Smart/interactive textiles (SMITs) are a new type of textile technology. Conductive polymers are playing an important role as conductive fibers in the development of these SMITs for a broad range of applications. In the future, along with protecting the wearer, cloth or fabrics will also have intelligent built-in features, such as multifunctional sensors or computing devices. Still in its nascent stage, electro textiles are projected to have a broad impact on the market for protective clothing, medical textiles and other applications foreseen in military, sports, medical, industrial as well as consumer products. SMITs are able to sense electrical, thermal, chemical, magnetic or other stimuli from the environment and adapt or respond to them, using functionalities integrated into the textile structure. US military has been the leader in developing SMIT technologies and applications for such areas as body armor, artificial muscles, biochemical hazard protection, physiological status monitoring, location and embedded communications and computing. Several of these technologies have potential in civilian and commercial applications.
There are several different methods for obtaining electro-conductive fibers. One method is synthesis of conductive fibers similar to synthesis of conductive polymers. Despite the good conductivity of these fibers, they are not commonly used as conductive fibers in textile applications because their limited flexibility restricts application possibilities.
Another method is blending common nonconductive fibers with conductive polymer fibers. The advantage of this method is that the conductive yarns have the same mechanical properties as yarns fabricated from pure non-conductive fibers. Conductive polyaniline and traditional nylon or polyester fibers may be used in the production of mixed electro and nonconductive fibers. A third method is the synthesis of fibers from polymers with a conductive carbon molecule inclusion. However this method also limits the mechanical properties of the fibers. Another method is metallization of fibers.

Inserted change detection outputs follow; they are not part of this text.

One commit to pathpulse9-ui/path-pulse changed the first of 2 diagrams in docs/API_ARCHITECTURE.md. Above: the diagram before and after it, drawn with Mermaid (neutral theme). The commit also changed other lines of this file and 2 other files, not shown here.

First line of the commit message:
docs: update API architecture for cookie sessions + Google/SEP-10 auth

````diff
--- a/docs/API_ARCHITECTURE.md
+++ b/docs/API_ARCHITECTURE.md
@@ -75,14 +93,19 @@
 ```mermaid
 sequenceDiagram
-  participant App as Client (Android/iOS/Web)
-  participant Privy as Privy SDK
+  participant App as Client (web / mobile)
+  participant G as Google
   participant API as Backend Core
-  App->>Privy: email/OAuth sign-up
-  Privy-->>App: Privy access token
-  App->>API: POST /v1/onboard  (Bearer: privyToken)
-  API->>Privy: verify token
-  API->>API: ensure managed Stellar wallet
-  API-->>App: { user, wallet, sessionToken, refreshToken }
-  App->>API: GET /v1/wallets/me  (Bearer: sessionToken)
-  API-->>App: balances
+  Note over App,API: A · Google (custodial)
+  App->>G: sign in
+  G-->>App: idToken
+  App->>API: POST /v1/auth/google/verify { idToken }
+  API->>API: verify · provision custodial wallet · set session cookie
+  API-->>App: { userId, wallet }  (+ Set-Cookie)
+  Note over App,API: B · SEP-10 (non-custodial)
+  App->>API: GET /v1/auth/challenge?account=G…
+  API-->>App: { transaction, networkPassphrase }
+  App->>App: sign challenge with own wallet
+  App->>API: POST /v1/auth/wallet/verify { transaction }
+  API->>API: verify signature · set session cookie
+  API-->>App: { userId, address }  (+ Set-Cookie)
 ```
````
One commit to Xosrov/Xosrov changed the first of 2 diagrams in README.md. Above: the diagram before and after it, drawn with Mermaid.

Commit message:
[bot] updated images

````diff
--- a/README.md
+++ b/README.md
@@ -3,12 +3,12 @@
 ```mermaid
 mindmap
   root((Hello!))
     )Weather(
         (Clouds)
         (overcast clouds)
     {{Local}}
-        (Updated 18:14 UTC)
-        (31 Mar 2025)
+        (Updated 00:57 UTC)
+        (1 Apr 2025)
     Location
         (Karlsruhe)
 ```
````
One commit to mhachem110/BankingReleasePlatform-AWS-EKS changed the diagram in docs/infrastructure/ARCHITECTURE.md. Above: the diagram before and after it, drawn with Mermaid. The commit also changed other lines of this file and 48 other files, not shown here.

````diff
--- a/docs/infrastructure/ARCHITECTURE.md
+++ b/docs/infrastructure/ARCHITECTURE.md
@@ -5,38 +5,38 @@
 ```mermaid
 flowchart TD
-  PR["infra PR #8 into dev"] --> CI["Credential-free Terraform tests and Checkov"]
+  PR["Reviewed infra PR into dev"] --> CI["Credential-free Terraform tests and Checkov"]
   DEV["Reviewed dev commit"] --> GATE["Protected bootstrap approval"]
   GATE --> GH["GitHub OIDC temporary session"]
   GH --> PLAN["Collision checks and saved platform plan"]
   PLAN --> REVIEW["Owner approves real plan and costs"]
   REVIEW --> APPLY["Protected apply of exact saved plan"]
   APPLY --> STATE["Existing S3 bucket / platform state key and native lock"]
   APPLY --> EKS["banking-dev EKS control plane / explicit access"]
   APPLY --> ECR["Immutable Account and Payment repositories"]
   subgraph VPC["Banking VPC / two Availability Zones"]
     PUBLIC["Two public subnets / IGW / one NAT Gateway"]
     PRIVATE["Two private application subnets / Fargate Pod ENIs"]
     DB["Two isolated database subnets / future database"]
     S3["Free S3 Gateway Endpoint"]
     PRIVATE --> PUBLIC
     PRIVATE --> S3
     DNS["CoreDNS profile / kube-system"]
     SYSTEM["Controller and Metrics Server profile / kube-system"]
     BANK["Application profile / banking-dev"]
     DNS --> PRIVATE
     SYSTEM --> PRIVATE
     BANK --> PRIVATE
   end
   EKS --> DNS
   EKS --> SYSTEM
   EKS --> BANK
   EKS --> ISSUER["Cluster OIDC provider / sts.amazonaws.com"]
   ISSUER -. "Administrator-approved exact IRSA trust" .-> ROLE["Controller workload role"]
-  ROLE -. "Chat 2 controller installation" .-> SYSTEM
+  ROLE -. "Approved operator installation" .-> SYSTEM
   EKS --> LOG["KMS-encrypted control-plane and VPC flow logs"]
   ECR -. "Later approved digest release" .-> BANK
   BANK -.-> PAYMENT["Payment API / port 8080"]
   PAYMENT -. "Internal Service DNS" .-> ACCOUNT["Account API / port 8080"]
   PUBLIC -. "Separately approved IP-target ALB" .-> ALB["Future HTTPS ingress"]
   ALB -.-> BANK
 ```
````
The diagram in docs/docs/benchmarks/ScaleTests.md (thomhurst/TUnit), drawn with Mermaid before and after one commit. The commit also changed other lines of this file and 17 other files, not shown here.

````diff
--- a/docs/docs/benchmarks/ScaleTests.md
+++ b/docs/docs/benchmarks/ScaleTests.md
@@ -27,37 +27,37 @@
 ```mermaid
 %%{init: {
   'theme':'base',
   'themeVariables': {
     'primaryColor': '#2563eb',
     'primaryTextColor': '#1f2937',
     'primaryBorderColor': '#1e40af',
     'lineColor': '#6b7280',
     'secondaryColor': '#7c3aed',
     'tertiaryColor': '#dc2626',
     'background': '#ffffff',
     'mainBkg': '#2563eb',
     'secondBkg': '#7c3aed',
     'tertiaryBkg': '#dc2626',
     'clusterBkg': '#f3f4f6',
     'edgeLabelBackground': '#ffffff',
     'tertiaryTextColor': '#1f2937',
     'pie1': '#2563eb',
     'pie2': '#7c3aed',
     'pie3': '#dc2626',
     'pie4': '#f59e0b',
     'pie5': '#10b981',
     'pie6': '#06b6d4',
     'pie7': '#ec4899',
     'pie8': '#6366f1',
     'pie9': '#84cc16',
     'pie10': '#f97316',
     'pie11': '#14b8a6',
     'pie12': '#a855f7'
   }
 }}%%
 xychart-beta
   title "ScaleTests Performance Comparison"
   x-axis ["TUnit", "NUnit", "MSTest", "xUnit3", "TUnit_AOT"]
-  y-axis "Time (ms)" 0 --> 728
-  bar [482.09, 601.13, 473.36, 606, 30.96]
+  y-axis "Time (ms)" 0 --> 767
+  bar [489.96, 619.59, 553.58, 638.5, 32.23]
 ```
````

Originally developed by researchers at the Georgia Institute of Technology and funded by DARPA (R&D arm of the US Department of Defense), the SmartShirt is a T-shirt-like garment that looks like and feels like soft ribbed cotton knit. But the cotton and spandex cloth is interwoven with patented conductive fibers that can receive and transmit data from embedded sensors to a special receiver the size of a credit card. Heart rate, respiration and body temperature are calibrated and relayed in real time for analysis. The receiver stores the information and can transmit it for playback to a cell phone, home personal computer or a wrist-mounted monitor. Textile engineering firm Sensatex, Inc’s 'SmartShirt' technology integrates advances in textile engineering and wearable computing with wireless data transfer to permit the collection, transmission and analysis of diverse biometric data. It is a wearable physiological information management platform with the potential to have a deep impact on a diverse number of market segments requiring information and management of information generated from the human body. SmartShirt has enormous potential for applications in fields such as telemedicine, monitoring of patients in post-operative recovery, the prevention of SIDS (sudden infant death syndrome), and monitoring of astronauts, athletes, law enforcement personnel and combat soldiers. The garment can be configured in many ways and attached to almost any sensor including global positioning device.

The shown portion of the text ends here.